[24] Aileen Eisenberg, “Belarusian Citizens Protest Presidential Election, 2006,” Global Nonviolent Action Database, February 24, 2013,; Myers, Steven Lee and C.J. Chivers. “Arrests Hold Down Protests on Belarus Vote” NY Times International, 22 March 2006,

[25] Shaun Walker, “Belarus Election: Alexander Lukashenko Wins Fifth Term with Election Landslide,” The Guardian, October 12, 2015,

[26] Andrew Roth, “Huge Crowds Rally for Belarus Opposition Leader in run-up to Presidential Election,” The Guardian, July 31, 2020,

[27]  [“Svetlana Tikhanovskaya held the largest rally in the history of Brest,”] Charter 97, August 2, 2020,

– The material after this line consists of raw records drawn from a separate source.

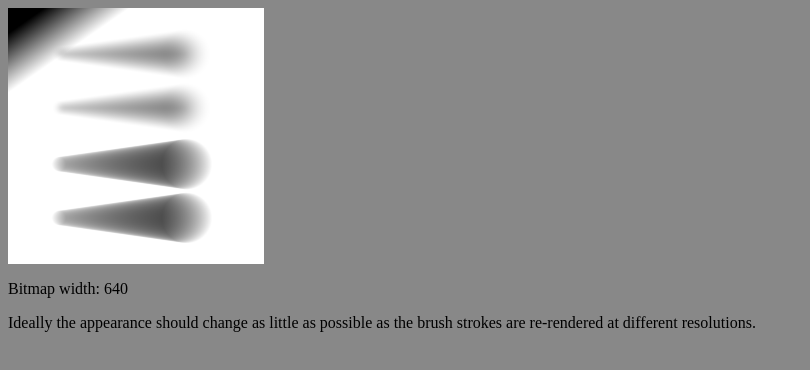
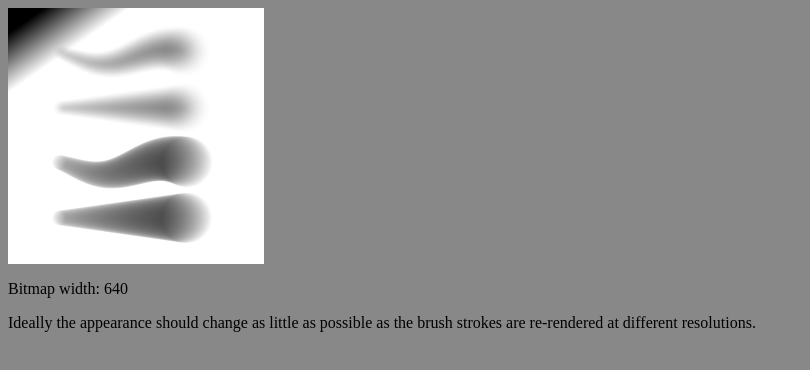
Before and after one commit to Oletus/glbrush.js, a plain HTML site: page adhoc_tests/brush_scaling.html in a window 1280 px wide. Shown: the whole page, without its empty margins (0-810 px from the left). Drawn offline with Linux system fonts and the light colour scheme.

Commit message:
Make some of brush scaling test strokes wavy

```diff
--- a/adhoc_tests/brush_scaling.html
+++ b/adhoc_tests/brush_scaling.html
@@ -37,7 +37,7 @@ var runTest = function() {
                                          mode);
     for (var j = 0; j < 101; ++j) {
         var x = (0.005 * j + 0.2) * w;
-        var y = 0.18 * w;
+        var y = 0.19 * w - Math.sin(x / w * Math.PI * 4) * 0.03 * w;
         event.pushCoordTriplet(x, y, (x * 1.2) / w);
     }
     testPic.pushEvent(0, event);
@@ -54,7 +54,7 @@ var runTest = function() {
                                          mode);
     for (var j = 0; j < 101; ++j) {
         var x = (0.005 * j + 0.2) * w;
-        var y = 0.61 * w;
+        var y = 0.62 * w - Math.sin(x / w * Math.PI * 4) * 0.03 * w;
         event.pushCoordTriplet(x, y, (x * 1.2) / w);
     }
     testPic.pushEvent(0, event);
```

[28] [“To be in Time in 10 seconds: Sasha Tarakan Insists that Negotiations with Putin Were,”] Charter 97, July 1, 2020,; [“Lukashenka Blames "Russian Puppeteers" for Election Interference,”] Rosbalt, June 25, 2020,

[29]  “Belarus Arrested 33 Russian Mercenaries Outside of Minsk Today. Here’s What we Know, So Far,” Meduza, July 29, 2020,

[30] [”The Office of the Prosecutor General Informed the Competent Authorities of Belarus of their Intentions to Demand the Extradition of the Participants in the Armed Conflict in Eastern Ukraine Detained on its Territory,”] The Office of the Prosecutor General of Ukraine, July 31, 2020,

[31] “Message to the Belarusian People and the National Assembly,”] President of the Republic of Belarus, August 4, 2020,

[32] “Interview with Lukashenko,” Dmitry Gordon, August 5, 2020,

[33] “Russia in Review: Belarus Update: Lukashenko Uses Oil Tariffs to Delay Integration with Russia,” Institute for the Study of War, February 4, 2020,

[34] Nataliya Bugayova, “Vladimir Putin’s Stages Power Play,” Institute for the Study of War, January 31, 2020,; George Barros, “Russian in Review: Putin Deploys New Authoritarian Controls during the COVID-19 Pandemic,” Institute for the Study of War, July 2, 2020,; “Russia in Review: Belarus Update: Lukashenko Uses Oil Tariffs to Delay Integration with Russia,” Institute for the Study of War, February 4, 2020,; Mason Clark and Nataliya Bugayova, “Russia in Review: May 9-13, 2019,” Institute for the Study of War,  May 14, 2019,